cum, quid amor faciat                                        for my passion and my love

maius hoc non habeat,                                       never could recur again,

et me post te vivere                                             and since my life after thee

mori sit assidue,                                                   would be death eternally,.

nec ad vitam anima                                            with my soul and my inspiration

satis sit dimidia.                                                   broken and rent in twain.


Vicem amicitae                                                    Defiance do I cry,

vel undam me reddere                                        for either I will thee save

opportebat tempore                                            despite the snares of Fate,

summae angustiae                                              bursting through Time’s dark gate,

triumphi participem                                            thy triumph will I share,

vel ruinas comitem,                                             or share with thee thy grave,

ut te vel erriperem                                                either will I rescue thee

vel tecum occumbere,                                        or else with thee shall I lie,

vitam pro te finiens                                             laying down my life for thy sake,

quam salvasti totiens,                                         future joy will I forsake,

ut et mors non iungeret                                       so that death which sunders us

magis nos disiungeret.                                         now might bring thee nigh.


Do quietem fidibus:                                            Ah, my lute, be silent!

vellem, ut et planctibus                                      be still, bid thy strings to cease

possem et fletibus:                                              their wailing and crying:

laesis pulsi manibus,                                           let my heart resume its sighing,

raucis planctu vocibus                                        so his soul may find release,

                                deficit et spiritus.                                                  and my sorrow rest in peace.
The first of these Two Chamber Songs, scored with an accompaniment of flute, bassoon, guitar and percussion, was the first use of the theme that later became the last of the Three Songs of Faith and finally found its way into Beren and Lúthien.  It was first performed in London in 1976. The second song, The nightjar, was begun as a companion piece also using guitar but this time with string trio; but because the poet could not find the second stanza, it remained incomplete for many years.
The lover at sunrise                                         Algernon Charles Swinburne

Love laid his sleepless head

on a thorny rosy bed;

and his eyes with tears were red,

and pale his lips as the dead.


And fear and sorrow and scorn

kept watch by his head forlorn;

till the night was overthrown,

and the world was merry with morn.


And Joy came up with the Day,

and kissed Love’s lips as he lay,

and the watchers ghostly and grey

fled from his pillow away.


And his eyes as the dawn grew bright,

and his face waxed ruddy as light;

Sorrow may reign for a day,

but day will bring back Delight.
The nightjar                                                                               Leon Wiltshire

Green meadows lie beneath my feet,

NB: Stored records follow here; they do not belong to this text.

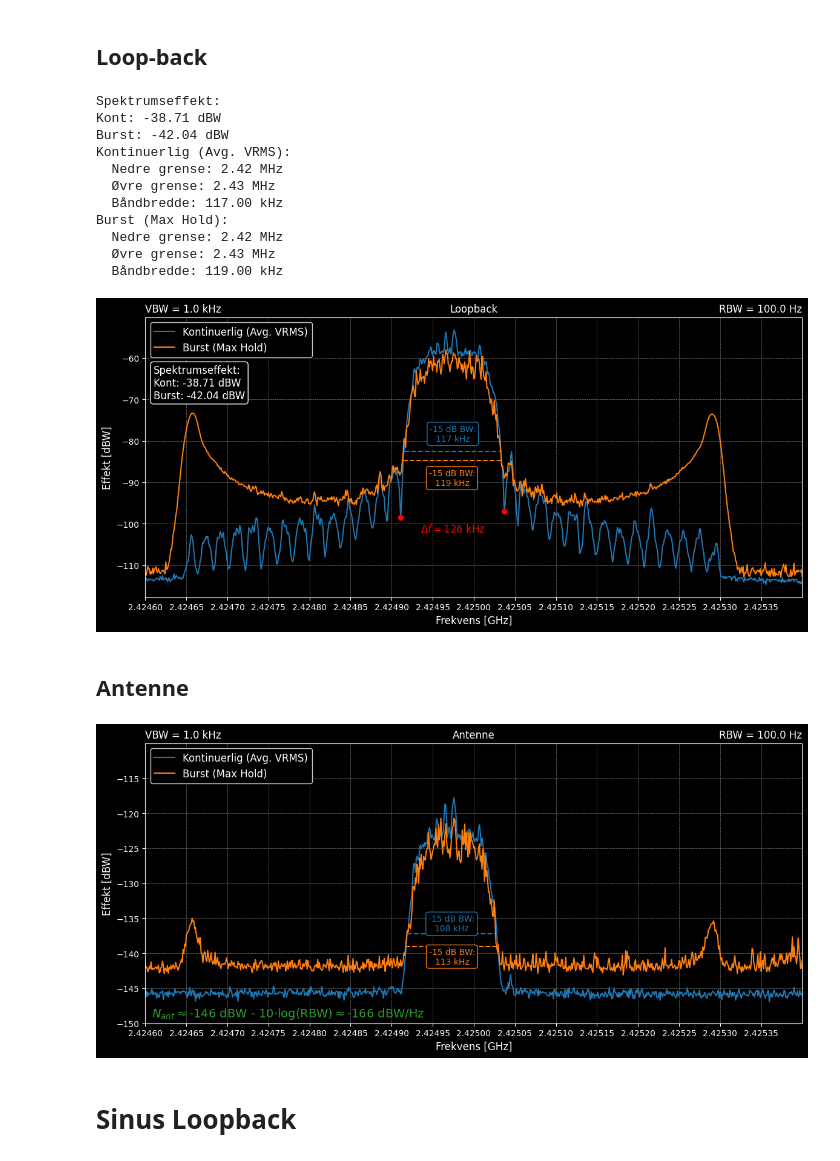
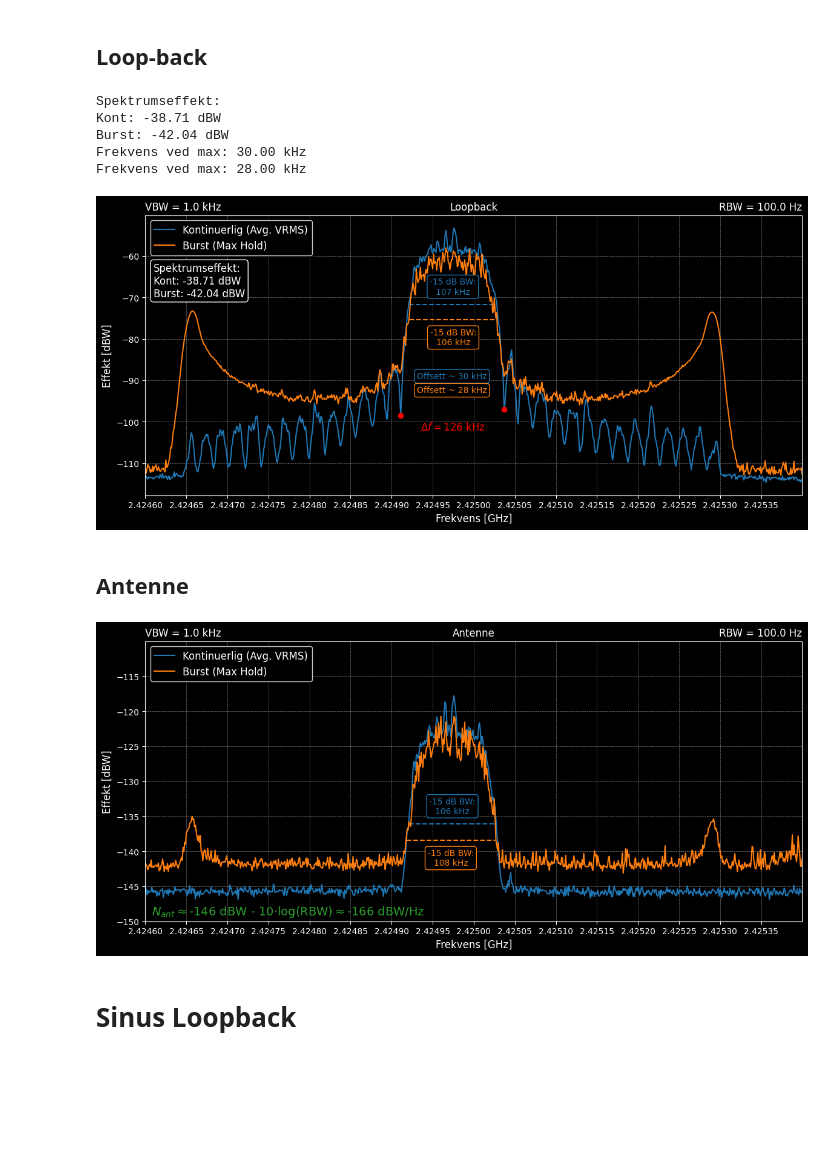
Before and after one commit to SkaugJr/TTT4145-Radiokommunikasjon, a Jupyter notebook: Prosjekt/Spektrum.ipynb, the cells around one changed output. Drawn from its saved outputs; the diff is of its cells as text; code cells hidden in the pictures; blank space fills up the shorter version.

```diff
--- a/Prosjekt/Spektrum.ipynb
+++ b/Prosjekt/Spektrum.ipynb
@@ -180,7 +180,7 @@ for key in keys:
 
     # Frekvens- og effektfilter
     freq_mask = df['Frequency[GHz]'].between(2.42491, 2.42504)
-    power_mask = df['Power [dBW]'] > df['Power [dBW]'].rolling(window=150,center=True).mean().max() + bw_threshold
+    power_mask = df['Power [dBW]'] > df['Power [dBW]'].rolling(window=20,center=True).mean().max() + bw_threshold
     mask = freq_mask & power_mask
 
     # Øvre og nedre frekvens (i MHz)
@@ -190,57 +190,52 @@ for key in keys:
     # Båndbredde i kHz
     bws[key] = (freqs_upper[key] - freqs_lower[key]) * 1e6 # allerede i MHz, så resultat blir i kHz
 
-    print(f"{key}:")
-    print(f"  Nedre grense: {freqs_lower[key]:.2f} MHz")
-    print(f"  Øvre grense: {freqs_upper[key]:.2f} MHz")
-    print(f"  Båndbredde: {bws[key]:.2f} kHz")
 
 colors = ['tab:blue', 'tab:orange']
 plt.figure(figsize=(14,6))
 for key, color in zip(keys, colors):
-    bw_yline = spektrum[key]['Power [dBW]'].rolling(window=150,center=True).mean().max()+bw_threshold
+    bw_yline = spektrum[key]['Power [dBW]'].rolling(window=20,center=True).mean().max()+bw_threshold
+    freq_at_max = spektrum[key]['Frequency[GHz]'][spektrum[key]['Power [dBW]'].rolling(window=50,center=True).mean().idxmax()]
+    freq_offset = np.abs(freq_at_max - 2.425)*1e6
+    print(f"Frekvens ved max: {freq_offset:.2f} kHz")
     plt.plot(spektrum[key]['Frequency[GHz]'], spektrum[key]['Power [dBW]'], linestyle='-', color=color, label=key)
     plt.plot([freqs_lower[key], freqs_upper[key]], [bw_yline, bw_yline], linestyle='--', color=color, alpha=1)
     if key == keys[0]:
         va_obj = 'bottom'
         y_obj = 1
     else:
         va_obj = 'top'
         y_obj = -1
     plt.annotate(f'{bw_threshold} dB BW:\n{bws[key]:.0f} kHz', xy=((freqs_upper[key]+freqs_lower[key])/2, bw_yline), xytext=(0, y_obj*10), textcoords='offset points',
                  fontsize=10, ha='center', va=va_obj, color=color, bbox=dict(boxstyle="round,pad=0.3", edgecolor=color, facecolor='black'))
+    plt.annotate(f'Offsett ~ {freq_offset:.0f} kHz', xy=(0.52, 0.4+ 0.01*y_obj), xycoords='axes fraction',
+                    fontsize=10, ha='right', va=va_obj, color=color, bbox=dict(boxstyle="round,pad=0.3", edgecolor=color, facecolor='black'))
 
 plt.scatter(minima_freqs, minima_pows, color='red', marker='o',zorder=2)
 plt.annotate(r'$\Delta f ='+f'{(minima_freqs.iloc[1]-minima_freqs.iloc[0])*1e6:.0f}$ kHz', xy=((minima_freqs.iloc[1]+minima_freqs.iloc[0])/2, minima_pows.iloc[0]), xytext=(0.5, -20), textcoords='offset points',
             fontsize=12, ha='center', va='bottom', color='red')
 
 plt.annotate('RBW = {:.1f} Hz'.format(RBW), xy=(1, 1.01), xycoords='axes fraction', fontsize=12, ha='right', va='bottom')
 plt.annotate('VBW = {:.1f} kHz'.format(VBW/1000), xy=(0, 1.01), xycoords='axes fraction', fontsize=12, ha='left', va='bottom')
 plt.annotate('Loopback', xy=(0.5, 1.01), xycoords='axes fraction', fontsize=12, ha='center', va='bottom')
 
 plt.annotate(P_ut_str, xy=(0.0125, 0.83), xycoords='axes fraction', fontsize=12, ha='left', va='top',bbox=dict(boxstyle="round,pad=0.3", edgecolor='white', facecolor='black'))
 
 plt.grid(color='gray', linestyle='--', linewidth=0.5)
 plt.ylabel('Effekt [dBW]', fontsize=12)
 plt.xlabel('Frekvens [GHz]', fontsize=12)
 plt.xticks(np.arange(2.4246, 2.4254, 0.00005))
 plt.xlim(2.4246, 2.4254)
 plt.legend(loc='upper left', fontsize=12, shadow=True, fancybox=True)
 plt.savefig('Figurer/LoopbackSpektrum.pdf', bbox_inches='tight')
 plt.show()
 # %% [output]
 Spektrumseffekt:
 Kont: -38.71 dBW
 Burst: -42.04 dBW
-Kontinuerlig (Avg. VRMS):
-  Nedre grense: 2.42 MHz
-  Øvre grense: 2.43 MHz
-  Båndbredde: 117.00 kHz
-Burst (Max Hold):
-  Nedre grense: 2.42 MHz
-  Øvre grense: 2.43 MHz
-  Båndbredde: 119.00 kHz
+Frekvens ved max: 30.00 kHz
+Frekvens ved max: 28.00 kHz
-[figure, old version]
+[figure, new version]
 # %% [markdown]
 ## Antenne
 # %%
@@ -275,7 +270,7 @@ for key in keys:
 
     # Frekvens- og effektfilter
     freq_mask = df['Frequency[GHz]'].between(2.4248, 2.4251)
-    power_mask = df['Power [dBW]'] > df['Power [dBW]'].rolling(window=50,center=True).mean().max() + bw_threshold
+    power_mask = df['Power [dBW]'] > df['Power [dBW]'].rolling(window=20,center=True).mean().max() + bw_threshold
     mask = freq_mask & power_mask
 
     # Øvre og nedre frekvens (i MHz)
@@ -290,7 +285,7 @@ for key in keys:
 colors = ['tab:blue', 'tab:orange']
 plt.figure(figsize=(14,6))
 for key, color in zip(keys, colors):
-    bw_yline = spektrum[key]['Power [dBW]'].rolling(window=50,center=True).mean().max()+bw_threshold
+    bw_yline = spektrum[key]['Power [dBW]'].rolling(window=20,center=True).mean().max()+bw_threshold
     plt.plot(spektrum[key]['Frequency[GHz]'], spektrum[key]['Power [dBW]'], linestyle='-', color=color, label=key)
     plt.plot([freqs_lower[key], freqs_upper[key]], [bw_yline, bw_yline], linestyle='--', color=color, alpha=1)
     if key == keys[0]:
@@ -299,7 +294,7 @@ for key, color in zip(keys, colors):
     else:
         va_obj = 'top'
         y_obj = -1
-    plt.annotate(f'{bw_threshold} dB BW:\n{bws[key]:.0f} kHz', xy=((freqs_upper[key]+freqs_lower[key])/2, bw_yline), xytext=(0, y_obj*1), textcoords='offset points',
+    plt.annotate(f'{bw_threshold} dB BW:\n{bws[key]:.0f} kHz', xy=((freqs_upper[key]+freqs_lower[key])/2, bw_yline), xytext=(0, y_obj*10), textcoords='offset points',
                  fontsize=10, ha='center', va=va_obj, color=color, bbox=dict(boxstyle="round,pad=0.3", edgecolor=color, facecolor='black'))
 
 plt.annotate(r'$N_{ant}\approx$-146 dBW - 10$\cdot$log(RBW)$\approx$-166 dBW/Hz', xy=(0.01, 0.01), xycoords='axes fraction', fontsize=14, ha='left', va='bottom',color='tab:green')
@@ -318,7 +313,7 @@ plt.legend(loc='upper left', fontsize=12, shadow=True, fancybox=True)
 plt.savefig('Figurer/AntenneSpektrum.pdf', bbox_inches='tight')
 plt.show()
 # %% [output]
-[figure, old version]
+[figure, new version]
 # %% [markdown]
 # Sinus Loopback
 # %%
```
Also changed, not shown: 7 other files.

while distant sun horizon nears.

Soon Stygian depths will shade my sight,

and I’m alone with foreknown fears,

and the scream of the nightjar in my ears.

Within that hour I seem to see

my end, and all eternity.

The sepulchre and womb are one,

concealing me from the raging sun.